Under French law, Calvados producers are permitted to follow either a double distillation process, using a traditional alembic pot still similar to the one used in Cognac and resulting in the distinguishing title of AOC Pays d’Auge, or a single continuous distillation process in a column still, producing AOC Calvados.
Typically speaking, younger aged Calvados bottles are strongly reminiscent of fresh and clean flavours of apples and pears, whilst the longer the spirit is aged, the more depth of flavour that is produced as it draws further character from the wood.
This article offers more detail on how the production processes and ingredients used during production influence the taste of the final bottle of Calvados.
The French always enjoy Calvados neat as an aperitif before their meal or as a digestif after one but also follow the traditional practice of Trou Normand, where a small serving of Calvados is sometimes poured over a scoop of fruit sorbet and enjoyed between courses to reawaken the diner’s palette.
Prominent brands of the spirit include Christian Drouin, Pierre Huet, and Busnel, who represent a fraction of other family owned or big Calvados producers.

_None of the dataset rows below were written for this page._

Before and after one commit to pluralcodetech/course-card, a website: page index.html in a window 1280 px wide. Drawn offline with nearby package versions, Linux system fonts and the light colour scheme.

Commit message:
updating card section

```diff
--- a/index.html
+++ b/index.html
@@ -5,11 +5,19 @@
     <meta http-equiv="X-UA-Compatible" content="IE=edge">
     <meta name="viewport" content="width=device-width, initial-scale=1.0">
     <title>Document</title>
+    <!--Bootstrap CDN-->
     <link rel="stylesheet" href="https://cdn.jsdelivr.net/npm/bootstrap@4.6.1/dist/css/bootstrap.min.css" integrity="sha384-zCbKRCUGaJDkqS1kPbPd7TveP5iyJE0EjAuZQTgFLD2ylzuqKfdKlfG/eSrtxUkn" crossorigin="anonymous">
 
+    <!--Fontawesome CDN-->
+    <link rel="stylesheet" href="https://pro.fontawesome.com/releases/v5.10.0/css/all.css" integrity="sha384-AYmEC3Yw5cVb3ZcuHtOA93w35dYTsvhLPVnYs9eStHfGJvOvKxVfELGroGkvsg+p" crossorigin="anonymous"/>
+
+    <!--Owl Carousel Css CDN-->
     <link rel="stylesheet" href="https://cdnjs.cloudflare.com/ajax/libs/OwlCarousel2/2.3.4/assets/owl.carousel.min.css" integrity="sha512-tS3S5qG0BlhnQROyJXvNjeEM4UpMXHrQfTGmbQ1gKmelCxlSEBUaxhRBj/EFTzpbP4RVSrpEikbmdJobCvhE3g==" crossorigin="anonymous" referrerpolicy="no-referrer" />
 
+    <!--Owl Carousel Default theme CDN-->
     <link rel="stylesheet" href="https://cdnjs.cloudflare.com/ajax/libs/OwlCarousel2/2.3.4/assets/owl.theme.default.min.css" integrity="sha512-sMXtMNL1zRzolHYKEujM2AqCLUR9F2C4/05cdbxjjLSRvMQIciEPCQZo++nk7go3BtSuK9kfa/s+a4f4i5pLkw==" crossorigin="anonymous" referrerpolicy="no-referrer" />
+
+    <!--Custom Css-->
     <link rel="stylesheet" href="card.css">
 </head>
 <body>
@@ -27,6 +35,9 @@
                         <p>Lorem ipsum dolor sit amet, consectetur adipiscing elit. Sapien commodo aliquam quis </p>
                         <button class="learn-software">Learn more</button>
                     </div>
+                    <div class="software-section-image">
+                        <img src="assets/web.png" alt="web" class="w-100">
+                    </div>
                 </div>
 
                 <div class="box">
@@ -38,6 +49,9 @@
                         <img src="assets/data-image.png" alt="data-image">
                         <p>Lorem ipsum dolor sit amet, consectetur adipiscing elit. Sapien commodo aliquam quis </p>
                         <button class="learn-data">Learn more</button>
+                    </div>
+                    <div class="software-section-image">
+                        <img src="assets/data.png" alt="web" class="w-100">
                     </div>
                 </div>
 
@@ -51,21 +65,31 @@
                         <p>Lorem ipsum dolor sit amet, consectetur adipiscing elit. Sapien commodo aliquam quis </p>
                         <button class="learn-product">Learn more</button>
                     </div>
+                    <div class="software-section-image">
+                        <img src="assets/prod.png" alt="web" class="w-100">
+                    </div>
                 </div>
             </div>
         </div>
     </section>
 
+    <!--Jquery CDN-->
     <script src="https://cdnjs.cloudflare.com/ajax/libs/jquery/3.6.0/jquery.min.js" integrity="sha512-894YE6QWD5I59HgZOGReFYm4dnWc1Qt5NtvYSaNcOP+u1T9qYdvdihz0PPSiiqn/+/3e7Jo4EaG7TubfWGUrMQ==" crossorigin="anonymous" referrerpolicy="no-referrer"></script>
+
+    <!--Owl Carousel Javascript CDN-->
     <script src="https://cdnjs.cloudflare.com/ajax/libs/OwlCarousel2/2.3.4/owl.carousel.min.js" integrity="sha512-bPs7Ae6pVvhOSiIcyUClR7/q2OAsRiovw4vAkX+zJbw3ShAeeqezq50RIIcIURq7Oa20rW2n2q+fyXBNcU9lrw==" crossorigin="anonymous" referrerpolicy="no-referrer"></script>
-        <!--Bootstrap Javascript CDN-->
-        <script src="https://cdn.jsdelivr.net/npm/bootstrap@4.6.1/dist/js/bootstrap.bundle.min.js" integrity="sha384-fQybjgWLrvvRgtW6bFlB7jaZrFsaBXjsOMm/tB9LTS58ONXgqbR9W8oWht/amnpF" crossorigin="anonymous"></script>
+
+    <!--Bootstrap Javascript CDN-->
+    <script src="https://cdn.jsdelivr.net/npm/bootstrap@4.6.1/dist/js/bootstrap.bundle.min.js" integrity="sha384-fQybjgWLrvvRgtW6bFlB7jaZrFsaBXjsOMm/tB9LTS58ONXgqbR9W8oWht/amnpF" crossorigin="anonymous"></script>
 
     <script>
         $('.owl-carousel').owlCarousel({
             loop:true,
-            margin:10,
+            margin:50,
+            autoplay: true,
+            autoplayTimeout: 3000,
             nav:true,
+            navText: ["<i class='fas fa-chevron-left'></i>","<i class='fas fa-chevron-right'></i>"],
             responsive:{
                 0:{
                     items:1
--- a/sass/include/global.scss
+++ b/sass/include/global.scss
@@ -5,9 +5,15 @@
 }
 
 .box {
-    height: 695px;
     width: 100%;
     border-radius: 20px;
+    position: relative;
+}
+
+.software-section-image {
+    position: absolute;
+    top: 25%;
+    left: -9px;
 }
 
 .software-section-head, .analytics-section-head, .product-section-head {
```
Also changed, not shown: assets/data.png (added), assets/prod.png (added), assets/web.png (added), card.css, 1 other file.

Obstler or Schnaps
Obstler, or Schnaps, is a type of traditional fruit brandy that is native to the Central European countries of Germany, Switzerland, and Austria.
It is almost always produced from a variety of five fruits including apples, pears, plums, cherries, and apricots, and is very similar to bottles of Rakia fruit brandies produced in neighbouring Balkan countries.

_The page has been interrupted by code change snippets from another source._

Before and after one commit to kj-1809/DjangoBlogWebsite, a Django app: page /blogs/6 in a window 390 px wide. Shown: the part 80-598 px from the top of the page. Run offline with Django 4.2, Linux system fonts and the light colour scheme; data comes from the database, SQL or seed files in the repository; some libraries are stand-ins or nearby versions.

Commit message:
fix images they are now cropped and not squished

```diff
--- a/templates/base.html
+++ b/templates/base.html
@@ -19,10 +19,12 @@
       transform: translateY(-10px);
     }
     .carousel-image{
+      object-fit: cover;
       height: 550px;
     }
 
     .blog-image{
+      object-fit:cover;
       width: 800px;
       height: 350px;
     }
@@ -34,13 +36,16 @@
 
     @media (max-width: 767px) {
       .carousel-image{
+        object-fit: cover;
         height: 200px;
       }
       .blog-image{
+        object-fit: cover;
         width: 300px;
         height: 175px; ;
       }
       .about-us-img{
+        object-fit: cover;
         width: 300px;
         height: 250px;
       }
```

For further elaboration on how this spirit is made, head to this article, which explores some of the history of the drink and its production.